(Beginning of RECORDS)
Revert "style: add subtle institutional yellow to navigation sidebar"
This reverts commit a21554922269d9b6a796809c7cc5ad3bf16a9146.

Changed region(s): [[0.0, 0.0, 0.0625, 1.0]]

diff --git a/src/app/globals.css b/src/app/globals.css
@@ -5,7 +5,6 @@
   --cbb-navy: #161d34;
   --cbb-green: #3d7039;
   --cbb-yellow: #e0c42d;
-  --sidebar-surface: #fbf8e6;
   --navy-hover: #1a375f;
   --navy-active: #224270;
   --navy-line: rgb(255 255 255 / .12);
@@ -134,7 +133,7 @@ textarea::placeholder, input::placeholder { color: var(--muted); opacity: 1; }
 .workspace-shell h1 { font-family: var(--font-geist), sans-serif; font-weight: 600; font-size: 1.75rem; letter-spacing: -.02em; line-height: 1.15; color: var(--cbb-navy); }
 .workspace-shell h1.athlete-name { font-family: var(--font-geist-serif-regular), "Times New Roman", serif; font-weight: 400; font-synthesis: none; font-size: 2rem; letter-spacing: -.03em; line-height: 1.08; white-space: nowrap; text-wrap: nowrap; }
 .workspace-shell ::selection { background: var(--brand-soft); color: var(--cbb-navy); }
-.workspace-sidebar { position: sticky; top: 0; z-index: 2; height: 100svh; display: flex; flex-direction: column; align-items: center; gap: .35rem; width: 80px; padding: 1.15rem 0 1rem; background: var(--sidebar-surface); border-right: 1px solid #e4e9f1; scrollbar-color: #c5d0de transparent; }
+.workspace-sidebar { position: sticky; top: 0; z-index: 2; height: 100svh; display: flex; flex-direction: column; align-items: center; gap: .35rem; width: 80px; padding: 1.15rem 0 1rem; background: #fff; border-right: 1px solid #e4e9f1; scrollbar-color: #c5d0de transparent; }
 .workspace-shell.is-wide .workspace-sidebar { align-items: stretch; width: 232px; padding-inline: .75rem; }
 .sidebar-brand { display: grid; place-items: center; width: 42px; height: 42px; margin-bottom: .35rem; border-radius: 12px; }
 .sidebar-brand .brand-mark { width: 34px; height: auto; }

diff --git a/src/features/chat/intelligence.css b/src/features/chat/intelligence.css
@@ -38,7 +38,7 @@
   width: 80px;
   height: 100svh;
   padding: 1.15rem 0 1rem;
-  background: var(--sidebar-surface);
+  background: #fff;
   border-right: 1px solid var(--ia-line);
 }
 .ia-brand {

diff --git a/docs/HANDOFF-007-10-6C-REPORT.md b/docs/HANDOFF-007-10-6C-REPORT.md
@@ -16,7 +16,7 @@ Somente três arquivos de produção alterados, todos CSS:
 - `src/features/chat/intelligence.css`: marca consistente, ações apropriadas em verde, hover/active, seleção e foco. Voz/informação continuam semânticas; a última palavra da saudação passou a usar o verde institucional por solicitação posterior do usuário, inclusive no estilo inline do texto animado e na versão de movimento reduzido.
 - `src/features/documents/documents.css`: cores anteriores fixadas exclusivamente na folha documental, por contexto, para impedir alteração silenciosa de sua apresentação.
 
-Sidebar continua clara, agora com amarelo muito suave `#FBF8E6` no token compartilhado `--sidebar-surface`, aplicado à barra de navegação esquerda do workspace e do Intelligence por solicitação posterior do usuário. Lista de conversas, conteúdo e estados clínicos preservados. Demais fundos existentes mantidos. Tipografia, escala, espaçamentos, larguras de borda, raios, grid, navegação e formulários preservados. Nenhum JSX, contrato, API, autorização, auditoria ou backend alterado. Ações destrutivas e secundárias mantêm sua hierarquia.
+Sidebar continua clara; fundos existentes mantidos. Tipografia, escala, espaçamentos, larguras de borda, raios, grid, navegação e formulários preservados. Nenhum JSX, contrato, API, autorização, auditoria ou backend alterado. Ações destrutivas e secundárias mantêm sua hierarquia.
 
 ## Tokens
(End of RECORDS)
(Beginning of RECORDS)
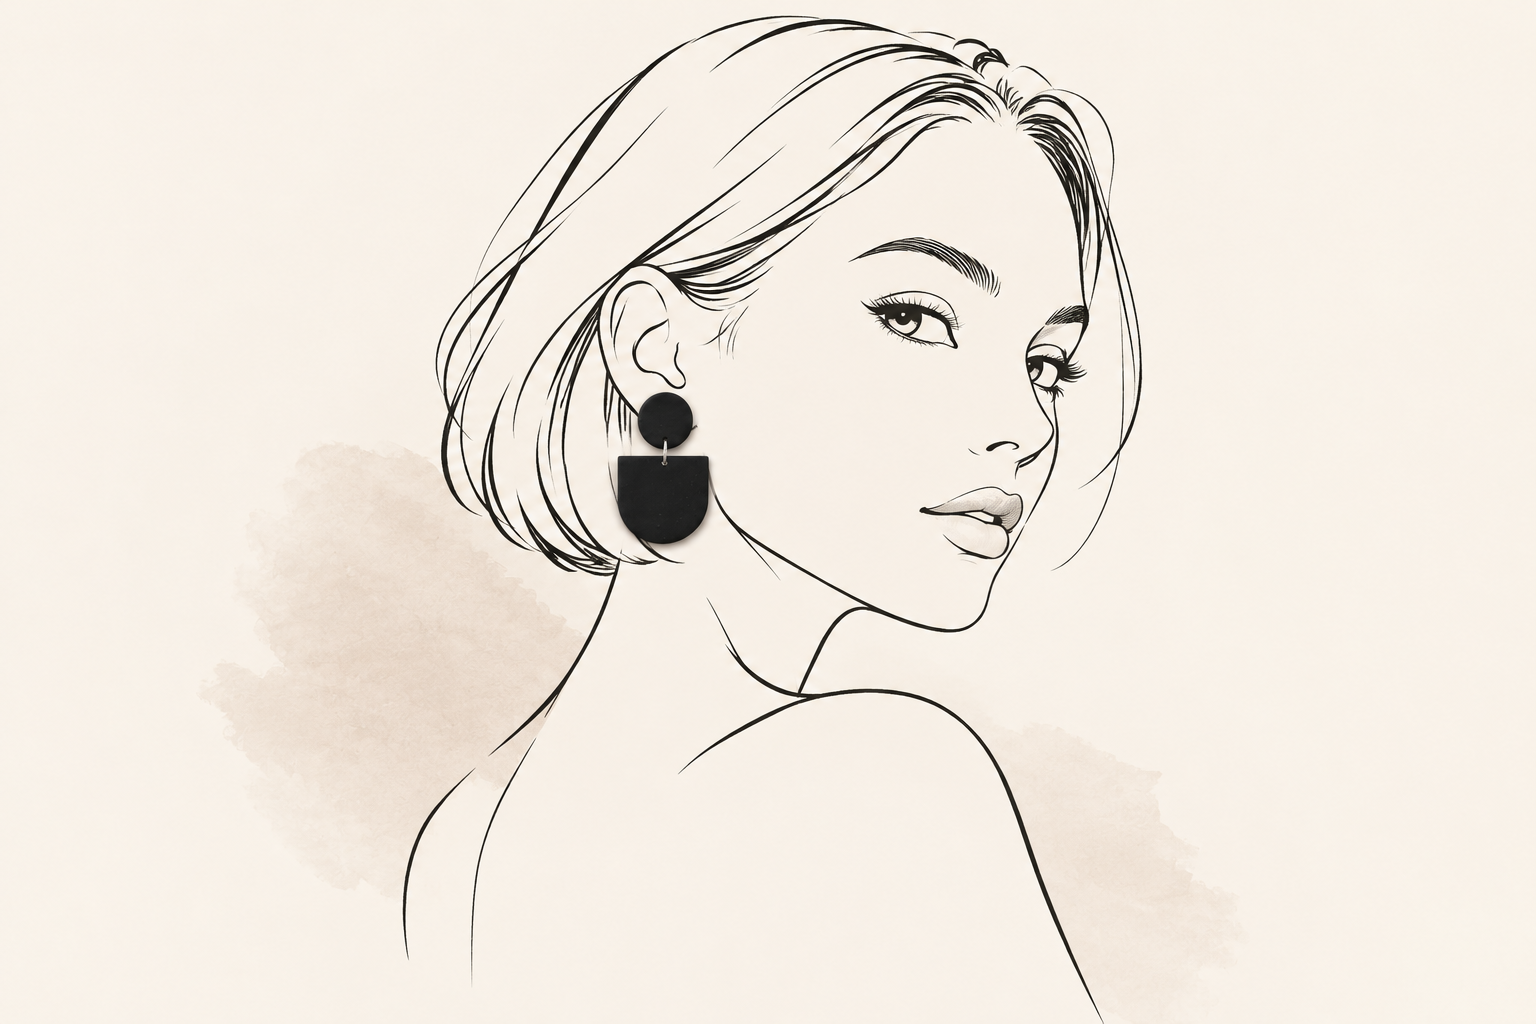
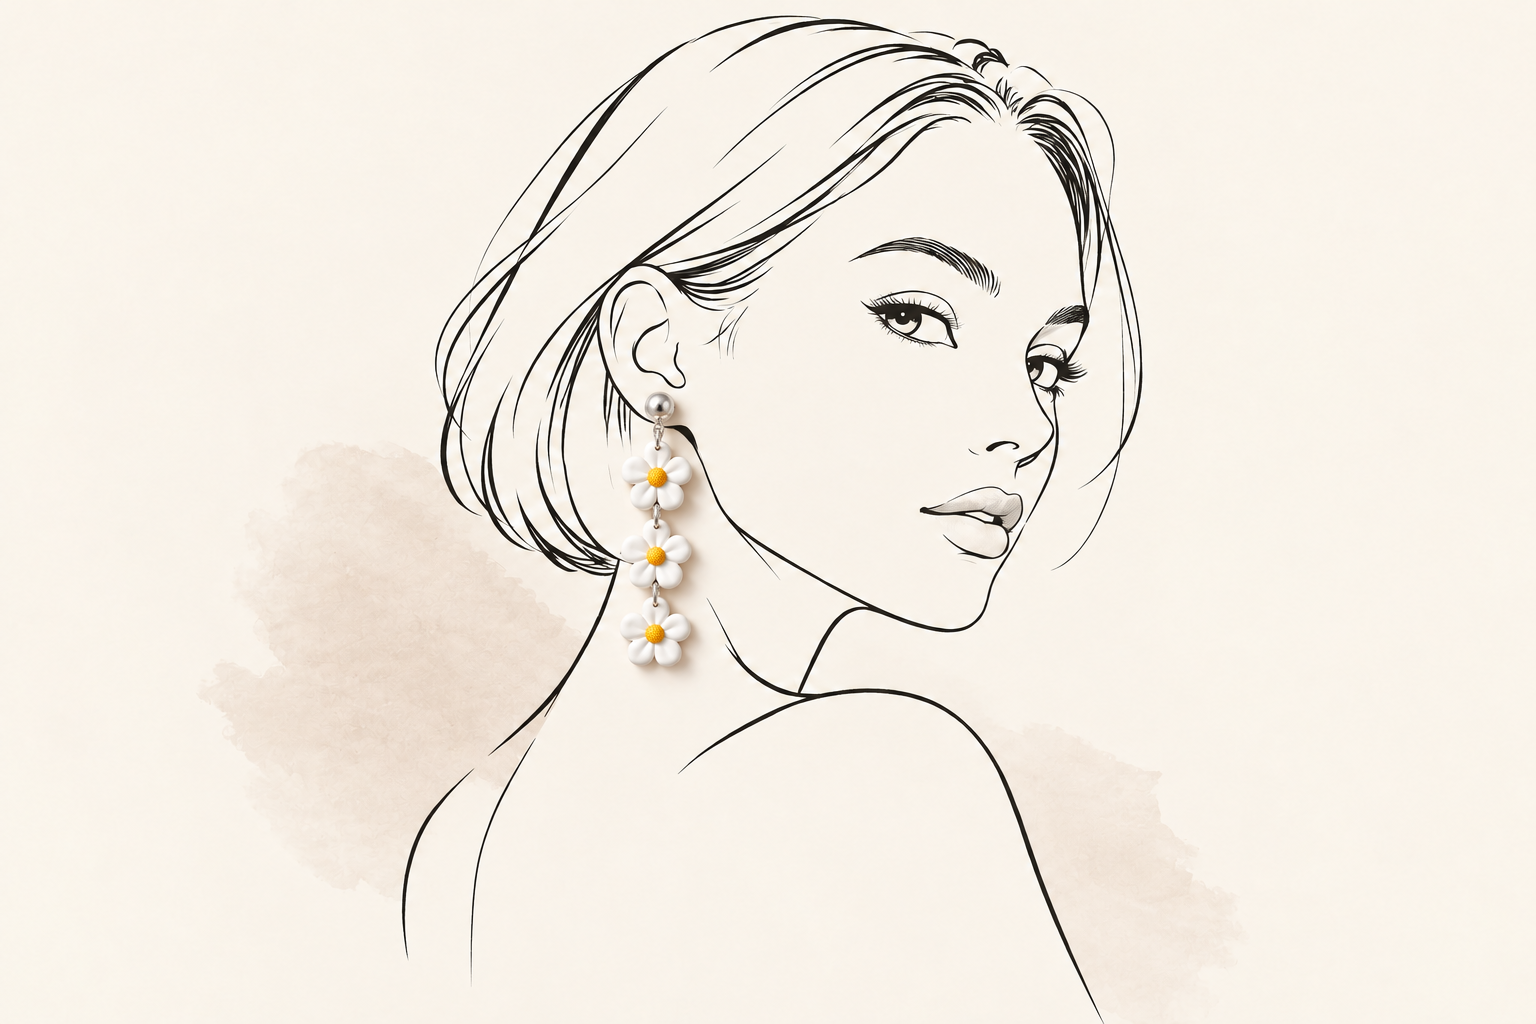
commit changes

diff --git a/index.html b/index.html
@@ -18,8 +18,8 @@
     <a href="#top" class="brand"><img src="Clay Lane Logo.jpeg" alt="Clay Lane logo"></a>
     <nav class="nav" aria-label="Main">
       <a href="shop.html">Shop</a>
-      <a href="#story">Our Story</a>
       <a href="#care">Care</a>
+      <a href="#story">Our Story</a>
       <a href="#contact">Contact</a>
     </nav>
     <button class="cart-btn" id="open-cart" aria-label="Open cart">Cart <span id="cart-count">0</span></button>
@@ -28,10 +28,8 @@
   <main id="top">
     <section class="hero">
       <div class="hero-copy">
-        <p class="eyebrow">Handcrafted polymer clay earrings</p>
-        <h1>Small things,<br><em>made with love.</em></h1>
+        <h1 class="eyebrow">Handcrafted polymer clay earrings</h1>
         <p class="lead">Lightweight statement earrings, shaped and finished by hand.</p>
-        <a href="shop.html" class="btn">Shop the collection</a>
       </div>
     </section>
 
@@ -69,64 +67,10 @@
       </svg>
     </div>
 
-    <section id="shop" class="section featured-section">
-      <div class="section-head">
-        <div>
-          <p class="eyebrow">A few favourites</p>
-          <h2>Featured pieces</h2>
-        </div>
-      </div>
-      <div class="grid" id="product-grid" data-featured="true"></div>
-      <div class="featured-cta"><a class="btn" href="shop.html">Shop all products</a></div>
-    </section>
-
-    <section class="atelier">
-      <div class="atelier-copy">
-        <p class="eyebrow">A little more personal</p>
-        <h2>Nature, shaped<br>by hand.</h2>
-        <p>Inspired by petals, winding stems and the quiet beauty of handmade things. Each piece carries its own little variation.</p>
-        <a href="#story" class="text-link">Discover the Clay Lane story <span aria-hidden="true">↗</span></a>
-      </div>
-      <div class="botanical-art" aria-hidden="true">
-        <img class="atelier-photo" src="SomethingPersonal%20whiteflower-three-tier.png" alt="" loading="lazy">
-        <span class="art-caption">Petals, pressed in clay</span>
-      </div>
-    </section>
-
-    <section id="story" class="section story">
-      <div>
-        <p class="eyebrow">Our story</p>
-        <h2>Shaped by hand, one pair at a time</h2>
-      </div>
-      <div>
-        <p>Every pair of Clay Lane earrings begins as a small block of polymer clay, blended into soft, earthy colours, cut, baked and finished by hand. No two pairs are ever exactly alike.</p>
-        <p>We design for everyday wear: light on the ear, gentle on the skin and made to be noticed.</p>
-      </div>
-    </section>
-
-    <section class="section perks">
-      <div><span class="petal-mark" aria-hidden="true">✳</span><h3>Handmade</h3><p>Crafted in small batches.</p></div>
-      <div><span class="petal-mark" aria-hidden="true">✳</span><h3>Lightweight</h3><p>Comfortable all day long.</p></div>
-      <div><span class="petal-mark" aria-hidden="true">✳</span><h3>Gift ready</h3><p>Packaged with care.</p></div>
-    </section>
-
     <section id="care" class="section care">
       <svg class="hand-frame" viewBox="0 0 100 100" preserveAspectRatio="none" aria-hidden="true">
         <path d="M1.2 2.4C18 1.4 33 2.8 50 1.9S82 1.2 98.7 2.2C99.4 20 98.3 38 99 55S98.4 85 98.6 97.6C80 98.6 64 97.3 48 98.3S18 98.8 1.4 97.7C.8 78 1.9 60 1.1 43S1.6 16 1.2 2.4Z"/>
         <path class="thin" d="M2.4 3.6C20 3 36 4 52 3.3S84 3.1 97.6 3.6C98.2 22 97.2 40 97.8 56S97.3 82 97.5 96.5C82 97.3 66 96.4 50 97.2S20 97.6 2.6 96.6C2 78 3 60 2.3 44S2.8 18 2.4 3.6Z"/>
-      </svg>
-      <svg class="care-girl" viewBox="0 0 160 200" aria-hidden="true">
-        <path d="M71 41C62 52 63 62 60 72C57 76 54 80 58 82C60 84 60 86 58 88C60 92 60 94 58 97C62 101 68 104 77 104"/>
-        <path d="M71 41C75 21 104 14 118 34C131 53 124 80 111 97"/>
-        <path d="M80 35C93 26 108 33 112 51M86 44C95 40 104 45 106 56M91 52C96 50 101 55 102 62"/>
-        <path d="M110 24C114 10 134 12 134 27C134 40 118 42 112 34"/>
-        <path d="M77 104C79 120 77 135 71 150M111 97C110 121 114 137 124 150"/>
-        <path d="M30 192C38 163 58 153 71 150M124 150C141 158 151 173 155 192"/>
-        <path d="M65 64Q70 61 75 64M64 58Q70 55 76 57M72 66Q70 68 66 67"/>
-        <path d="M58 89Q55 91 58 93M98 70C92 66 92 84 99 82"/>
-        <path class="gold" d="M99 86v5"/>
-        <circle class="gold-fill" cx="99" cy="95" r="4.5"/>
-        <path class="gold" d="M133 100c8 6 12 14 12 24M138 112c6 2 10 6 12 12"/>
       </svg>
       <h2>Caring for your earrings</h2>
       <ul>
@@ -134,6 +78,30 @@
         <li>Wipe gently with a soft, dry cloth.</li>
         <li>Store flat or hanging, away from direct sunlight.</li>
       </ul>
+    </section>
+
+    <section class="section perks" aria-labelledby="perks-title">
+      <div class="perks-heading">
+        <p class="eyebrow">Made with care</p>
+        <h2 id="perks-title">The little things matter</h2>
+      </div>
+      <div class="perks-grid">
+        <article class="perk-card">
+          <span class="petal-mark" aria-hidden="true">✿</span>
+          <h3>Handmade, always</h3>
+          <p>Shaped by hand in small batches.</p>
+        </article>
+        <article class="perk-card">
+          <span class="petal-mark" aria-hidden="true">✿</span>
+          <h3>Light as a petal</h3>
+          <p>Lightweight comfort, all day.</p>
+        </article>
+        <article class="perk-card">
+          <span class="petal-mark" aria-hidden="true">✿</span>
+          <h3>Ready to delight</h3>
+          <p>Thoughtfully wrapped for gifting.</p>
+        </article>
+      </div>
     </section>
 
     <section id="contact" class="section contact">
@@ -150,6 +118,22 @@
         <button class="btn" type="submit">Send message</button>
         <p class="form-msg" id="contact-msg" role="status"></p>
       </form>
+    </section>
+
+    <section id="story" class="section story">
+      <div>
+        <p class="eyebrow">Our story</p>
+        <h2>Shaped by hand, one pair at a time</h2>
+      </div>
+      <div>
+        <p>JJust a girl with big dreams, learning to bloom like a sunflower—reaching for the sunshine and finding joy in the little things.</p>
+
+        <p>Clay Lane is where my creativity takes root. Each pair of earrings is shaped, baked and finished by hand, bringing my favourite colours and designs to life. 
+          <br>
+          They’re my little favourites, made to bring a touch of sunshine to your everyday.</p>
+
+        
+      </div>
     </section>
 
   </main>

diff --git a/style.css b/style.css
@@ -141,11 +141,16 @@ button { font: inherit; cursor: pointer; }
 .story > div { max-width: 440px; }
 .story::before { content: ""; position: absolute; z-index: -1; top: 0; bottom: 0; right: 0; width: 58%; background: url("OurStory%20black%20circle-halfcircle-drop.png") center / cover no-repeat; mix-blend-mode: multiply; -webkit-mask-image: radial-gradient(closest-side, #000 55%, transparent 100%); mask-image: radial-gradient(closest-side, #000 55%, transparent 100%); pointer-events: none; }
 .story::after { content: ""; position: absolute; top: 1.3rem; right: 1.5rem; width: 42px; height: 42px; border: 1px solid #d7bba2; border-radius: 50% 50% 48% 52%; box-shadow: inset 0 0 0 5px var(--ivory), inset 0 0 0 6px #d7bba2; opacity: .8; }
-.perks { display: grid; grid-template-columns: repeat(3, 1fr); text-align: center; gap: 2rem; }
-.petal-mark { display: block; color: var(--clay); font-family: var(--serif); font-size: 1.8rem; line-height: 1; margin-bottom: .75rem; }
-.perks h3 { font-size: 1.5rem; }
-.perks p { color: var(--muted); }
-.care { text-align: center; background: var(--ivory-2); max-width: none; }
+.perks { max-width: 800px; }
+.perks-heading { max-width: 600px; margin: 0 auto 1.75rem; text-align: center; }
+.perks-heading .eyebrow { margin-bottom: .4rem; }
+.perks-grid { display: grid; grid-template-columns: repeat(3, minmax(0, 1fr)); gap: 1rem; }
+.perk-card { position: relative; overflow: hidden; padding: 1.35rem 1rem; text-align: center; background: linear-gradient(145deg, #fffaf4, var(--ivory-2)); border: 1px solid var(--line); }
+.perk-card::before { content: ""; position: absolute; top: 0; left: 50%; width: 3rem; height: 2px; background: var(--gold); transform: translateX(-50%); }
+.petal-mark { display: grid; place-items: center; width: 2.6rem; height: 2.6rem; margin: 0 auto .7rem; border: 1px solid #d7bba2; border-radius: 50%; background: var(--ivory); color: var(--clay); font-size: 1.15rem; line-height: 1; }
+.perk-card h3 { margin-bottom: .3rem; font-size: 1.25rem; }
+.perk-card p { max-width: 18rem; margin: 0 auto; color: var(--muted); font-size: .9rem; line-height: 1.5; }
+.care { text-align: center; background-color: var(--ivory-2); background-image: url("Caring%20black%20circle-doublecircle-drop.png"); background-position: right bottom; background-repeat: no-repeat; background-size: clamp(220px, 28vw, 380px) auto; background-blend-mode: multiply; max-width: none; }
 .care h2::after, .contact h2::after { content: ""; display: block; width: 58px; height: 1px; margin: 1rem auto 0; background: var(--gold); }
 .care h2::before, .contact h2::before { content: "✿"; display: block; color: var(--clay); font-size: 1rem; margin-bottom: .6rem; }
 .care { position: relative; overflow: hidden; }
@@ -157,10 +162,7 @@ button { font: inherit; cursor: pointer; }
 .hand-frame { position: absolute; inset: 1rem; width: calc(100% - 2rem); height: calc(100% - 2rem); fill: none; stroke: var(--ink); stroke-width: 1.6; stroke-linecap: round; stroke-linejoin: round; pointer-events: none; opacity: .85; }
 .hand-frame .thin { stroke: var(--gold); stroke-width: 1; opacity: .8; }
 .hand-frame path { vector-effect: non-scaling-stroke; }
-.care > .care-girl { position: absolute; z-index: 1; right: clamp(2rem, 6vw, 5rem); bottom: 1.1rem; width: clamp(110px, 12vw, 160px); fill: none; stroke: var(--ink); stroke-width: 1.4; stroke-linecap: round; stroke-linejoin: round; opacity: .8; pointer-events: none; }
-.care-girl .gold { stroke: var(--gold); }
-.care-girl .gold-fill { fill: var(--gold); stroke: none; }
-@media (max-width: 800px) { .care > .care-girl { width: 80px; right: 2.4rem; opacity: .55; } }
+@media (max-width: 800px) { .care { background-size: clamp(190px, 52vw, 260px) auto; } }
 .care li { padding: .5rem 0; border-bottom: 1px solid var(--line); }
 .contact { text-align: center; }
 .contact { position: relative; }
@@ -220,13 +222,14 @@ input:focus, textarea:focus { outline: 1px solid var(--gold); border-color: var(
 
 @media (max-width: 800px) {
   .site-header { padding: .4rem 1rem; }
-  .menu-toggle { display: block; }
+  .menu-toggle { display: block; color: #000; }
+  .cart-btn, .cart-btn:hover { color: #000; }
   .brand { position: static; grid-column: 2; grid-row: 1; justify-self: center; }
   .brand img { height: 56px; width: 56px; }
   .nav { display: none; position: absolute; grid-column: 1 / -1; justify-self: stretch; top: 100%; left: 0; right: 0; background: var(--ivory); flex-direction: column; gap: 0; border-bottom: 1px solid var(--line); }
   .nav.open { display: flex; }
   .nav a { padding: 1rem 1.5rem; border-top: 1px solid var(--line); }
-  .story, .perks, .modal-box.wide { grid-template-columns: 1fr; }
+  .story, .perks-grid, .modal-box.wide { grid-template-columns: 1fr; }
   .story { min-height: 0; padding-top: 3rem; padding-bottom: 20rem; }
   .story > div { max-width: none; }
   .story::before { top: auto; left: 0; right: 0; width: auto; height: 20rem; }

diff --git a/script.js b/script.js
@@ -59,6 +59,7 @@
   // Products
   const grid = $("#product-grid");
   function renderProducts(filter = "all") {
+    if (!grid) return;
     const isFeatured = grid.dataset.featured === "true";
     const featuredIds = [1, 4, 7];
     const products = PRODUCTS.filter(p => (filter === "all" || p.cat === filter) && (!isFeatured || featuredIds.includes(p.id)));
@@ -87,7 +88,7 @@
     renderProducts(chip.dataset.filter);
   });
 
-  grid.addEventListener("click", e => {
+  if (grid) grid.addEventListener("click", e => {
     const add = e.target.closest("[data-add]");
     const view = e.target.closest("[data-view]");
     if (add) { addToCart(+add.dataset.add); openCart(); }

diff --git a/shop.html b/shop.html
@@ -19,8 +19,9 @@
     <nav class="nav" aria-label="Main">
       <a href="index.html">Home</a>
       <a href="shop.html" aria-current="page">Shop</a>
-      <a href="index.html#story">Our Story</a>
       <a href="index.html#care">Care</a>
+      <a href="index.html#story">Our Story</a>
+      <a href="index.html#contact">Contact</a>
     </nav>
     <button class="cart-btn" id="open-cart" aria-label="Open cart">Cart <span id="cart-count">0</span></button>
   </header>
(End of RECORDS)
DIRECTIONS =
In the records above, find the line with "var(--gold); stroke-width: 1;"; write out exactly that line and each one after it, stopping after the line with "-@media (max-width: 800px)".

RESPONSE TO THIS EXERCISE =
 .hand-frame .thin { stroke: var(--gold); stroke-width: 1; opacity: .8; }
 .hand-frame path { vector-effect: non-scaling-stroke; }
-.care > .care-girl { position: absolute; z-index: 1; right: clamp(2rem, 6vw, 5rem); bottom: 1.1rem; width: clamp(110px, 12vw, 160px); fill: none; stroke: var(--ink); stroke-width: 1.4; stroke-linecap: round; stroke-linejoin: round; opacity: .8; pointer-events: none; }
-.care-girl .gold { stroke: var(--gold); }
-.care-girl .gold-fill { fill: var(--gold); stroke: none; }
-@media (max-width: 800px) { .care > .care-girl { width: 80px; right: 2.4rem; opacity: .55; } }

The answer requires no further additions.